● **Directions**: The answer must be an exact copy of all the data below.
-- Opening Marker --
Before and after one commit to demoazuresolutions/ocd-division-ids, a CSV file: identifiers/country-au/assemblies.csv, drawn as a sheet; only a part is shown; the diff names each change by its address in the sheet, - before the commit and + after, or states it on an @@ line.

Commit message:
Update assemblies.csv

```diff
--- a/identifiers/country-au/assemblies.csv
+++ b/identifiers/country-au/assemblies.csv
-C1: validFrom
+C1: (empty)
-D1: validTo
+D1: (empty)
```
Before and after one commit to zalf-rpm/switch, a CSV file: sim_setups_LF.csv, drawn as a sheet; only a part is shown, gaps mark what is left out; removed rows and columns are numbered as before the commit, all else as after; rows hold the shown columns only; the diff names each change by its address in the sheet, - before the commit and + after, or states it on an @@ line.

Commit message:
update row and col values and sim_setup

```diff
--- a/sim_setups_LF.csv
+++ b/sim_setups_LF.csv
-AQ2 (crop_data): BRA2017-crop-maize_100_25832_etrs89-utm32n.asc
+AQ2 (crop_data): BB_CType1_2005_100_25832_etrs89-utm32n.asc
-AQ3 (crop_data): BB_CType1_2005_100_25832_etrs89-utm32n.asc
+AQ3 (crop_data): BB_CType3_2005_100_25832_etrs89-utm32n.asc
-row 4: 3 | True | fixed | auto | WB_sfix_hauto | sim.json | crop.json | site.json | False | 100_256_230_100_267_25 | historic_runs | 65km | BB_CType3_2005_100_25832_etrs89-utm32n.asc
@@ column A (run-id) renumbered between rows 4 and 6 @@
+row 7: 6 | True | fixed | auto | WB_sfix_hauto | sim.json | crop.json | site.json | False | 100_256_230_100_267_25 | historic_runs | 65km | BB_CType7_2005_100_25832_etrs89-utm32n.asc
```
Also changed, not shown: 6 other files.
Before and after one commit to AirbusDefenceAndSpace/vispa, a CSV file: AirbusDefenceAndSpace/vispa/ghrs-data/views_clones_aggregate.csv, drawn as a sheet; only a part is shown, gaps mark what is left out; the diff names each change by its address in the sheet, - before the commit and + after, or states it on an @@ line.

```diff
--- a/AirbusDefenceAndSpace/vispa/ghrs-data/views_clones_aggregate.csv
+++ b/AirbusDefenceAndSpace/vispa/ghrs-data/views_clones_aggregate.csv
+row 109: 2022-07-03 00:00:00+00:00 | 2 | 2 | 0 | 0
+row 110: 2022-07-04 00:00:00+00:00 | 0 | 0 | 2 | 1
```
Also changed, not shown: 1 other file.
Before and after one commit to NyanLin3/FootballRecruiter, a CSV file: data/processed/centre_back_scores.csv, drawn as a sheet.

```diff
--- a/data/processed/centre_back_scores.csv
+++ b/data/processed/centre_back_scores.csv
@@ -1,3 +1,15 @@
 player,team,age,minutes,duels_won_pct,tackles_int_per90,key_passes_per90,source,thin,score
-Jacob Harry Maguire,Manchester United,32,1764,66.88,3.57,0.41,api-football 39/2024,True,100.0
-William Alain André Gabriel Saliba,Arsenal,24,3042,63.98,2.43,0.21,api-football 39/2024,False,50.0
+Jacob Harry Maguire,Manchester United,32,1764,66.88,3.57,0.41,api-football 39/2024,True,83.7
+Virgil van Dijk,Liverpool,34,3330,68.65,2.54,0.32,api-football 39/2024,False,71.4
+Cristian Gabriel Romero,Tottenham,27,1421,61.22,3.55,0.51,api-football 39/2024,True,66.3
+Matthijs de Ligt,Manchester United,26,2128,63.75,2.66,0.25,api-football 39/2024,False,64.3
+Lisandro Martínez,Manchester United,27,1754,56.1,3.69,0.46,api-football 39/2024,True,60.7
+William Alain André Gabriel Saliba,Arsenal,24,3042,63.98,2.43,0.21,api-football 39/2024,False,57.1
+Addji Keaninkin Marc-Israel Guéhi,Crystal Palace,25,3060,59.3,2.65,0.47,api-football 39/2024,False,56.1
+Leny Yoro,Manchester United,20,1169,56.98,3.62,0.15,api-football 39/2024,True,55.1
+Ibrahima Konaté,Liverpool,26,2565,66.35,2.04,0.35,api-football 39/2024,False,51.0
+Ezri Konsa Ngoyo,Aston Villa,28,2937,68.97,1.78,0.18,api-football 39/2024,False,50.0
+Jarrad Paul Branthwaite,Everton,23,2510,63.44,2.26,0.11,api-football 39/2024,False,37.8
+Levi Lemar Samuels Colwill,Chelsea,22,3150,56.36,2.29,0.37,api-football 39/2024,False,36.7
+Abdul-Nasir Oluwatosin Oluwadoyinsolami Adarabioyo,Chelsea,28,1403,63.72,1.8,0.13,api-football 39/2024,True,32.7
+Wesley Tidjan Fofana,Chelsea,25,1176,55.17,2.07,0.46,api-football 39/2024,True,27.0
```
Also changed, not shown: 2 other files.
-- Closing Marker --
● **Finished task**:
Before and after one commit to demoazuresolutions/ocd-division-ids, a CSV file: identifiers/country-au/assemblies.csv, drawn as a sheet; only a part is shown; the diff names each change by its address in the sheet, - before the commit and + after, or states it on an @@ line.

Commit message:
Update assemblies.csv

```diff
--- a/identifiers/country-au/assemblies.csv
+++ b/identifiers/country-au/assemblies.csv
-C1: validFrom
+C1: (empty)
-D1: validTo
+D1: (empty)
```
Before and after one commit to zalf-rpm/switch, a CSV file: sim_setups_LF.csv, drawn as a sheet; only a part is shown, gaps mark what is left out; removed rows and columns are numbered as before the commit, all else as after; rows hold the shown columns only; the diff names each change by its address in the sheet, - before the commit and + after, or states it on an @@ line.

Commit message:
update row and col values and sim_setup

```diff
--- a/sim_setups_LF.csv
+++ b/sim_setups_LF.csv
-AQ2 (crop_data): BRA2017-crop-maize_100_25832_etrs89-utm32n.asc
+AQ2 (crop_data): BB_CType1_2005_100_25832_etrs89-utm32n.asc
-AQ3 (crop_data): BB_CType1_2005_100_25832_etrs89-utm32n.asc
+AQ3 (crop_data): BB_CType3_2005_100_25832_etrs89-utm32n.asc
-row 4: 3 | True | fixed | auto | WB_sfix_hauto | sim.json | crop.json | site.json | False | 100_256_230_100_267_25 | historic_runs | 65km | BB_CType3_2005_100_25832_etrs89-utm32n.asc
@@ column A (run-id) renumbered between rows 4 and 6 @@
+row 7: 6 | True | fixed | auto | WB_sfix_hauto | sim.json | crop.json | site.json | False | 100_256_230_100_267_25 | historic_runs | 65km | BB_CType7_2005_100_25832_etrs89-utm32n.asc
```
Also changed, not shown: 6 other files.
Before and after one commit to AirbusDefenceAndSpace/vispa, a CSV file: AirbusDefenceAndSpace/vispa/ghrs-data/views_clones_aggregate.csv, drawn as a sheet; only a part is shown, gaps mark what is left out; the diff names each change by its address in the sheet, - before the commit and + after, or states it on an @@ line.

```diff
--- a/AirbusDefenceAndSpace/vispa/ghrs-data/views_clones_aggregate.csv
+++ b/AirbusDefenceAndSpace/vispa/ghrs-data/views_clones_aggregate.csv
+row 109: 2022-07-03 00:00:00+00:00 | 2 | 2 | 0 | 0
+row 110: 2022-07-04 00:00:00+00:00 | 0 | 0 | 2 | 1
```
Also changed, not shown: 1 other file.
Before and after one commit to NyanLin3/FootballRecruiter, a CSV file: data/processed/centre_back_scores.csv, drawn as a sheet.

```diff
--- a/data/processed/centre_back_scores.csv
+++ b/data/processed/centre_back_scores.csv
@@ -1,3 +1,15 @@
 player,team,age,minutes,duels_won_pct,tackles_int_per90,key_passes_per90,source,thin,score
-Jacob Harry Maguire,Manchester United,32,1764,66.88,3.57,0.41,api-football 39/2024,True,100.0
-William Alain André Gabriel Saliba,Arsenal,24,3042,63.98,2.43,0.21,api-football 39/2024,False,50.0
+Jacob Harry Maguire,Manchester United,32,1764,66.88,3.57,0.41,api-football 39/2024,True,83.7
+Virgil van Dijk,Liverpool,34,3330,68.65,2.54,0.32,api-football 39/2024,False,71.4
+Cristian Gabriel Romero,Tottenham,27,1421,61.22,3.55,0.51,api-football 39/2024,True,66.3
+Matthijs de Ligt,Manchester United,26,2128,63.75,2.66,0.25,api-football 39/2024,False,64.3
+Lisandro Martínez,Manchester United,27,1754,56.1,3.69,0.46,api-football 39/2024,True,60.7
+William Alain André Gabriel Saliba,Arsenal,24,3042,63.98,2.43,0.21,api-football 39/2024,False,57.1
+Addji Keaninkin Marc-Israel Guéhi,Crystal Palace,25,3060,59.3,2.65,0.47,api-football 39/2024,False,56.1
+Leny Yoro,Manchester United,20,1169,56.98,3.62,0.15,api-football 39/2024,True,55.1
+Ibrahima Konaté,Liverpool,26,2565,66.35,2.04,0.35,api-football 39/2024,False,51.0
+Ezri Konsa Ngoyo,Aston Villa,28,2937,68.97,1.78,0.18,api-football 39/2024,False,50.0
+Jarrad Paul Branthwaite,Everton,23,2510,63.44,2.26,0.11,api-football 39/2024,False,37.8
+Levi Lemar Samuels Colwill,Chelsea,22,3150,56.36,2.29,0.37,api-football 39/2024,False,36.7
+Abdul-Nasir Oluwatosin Oluwadoyinsolami Adarabioyo,Chelsea,28,1403,63.72,1.8,0.13,api-football 39/2024,True,32.7
+Wesley Tidjan Fofana,Chelsea,25,1176,55.17,2.07,0.46,api-football 39/2024,True,27.0
```
Also changed, not shown: 2 other files.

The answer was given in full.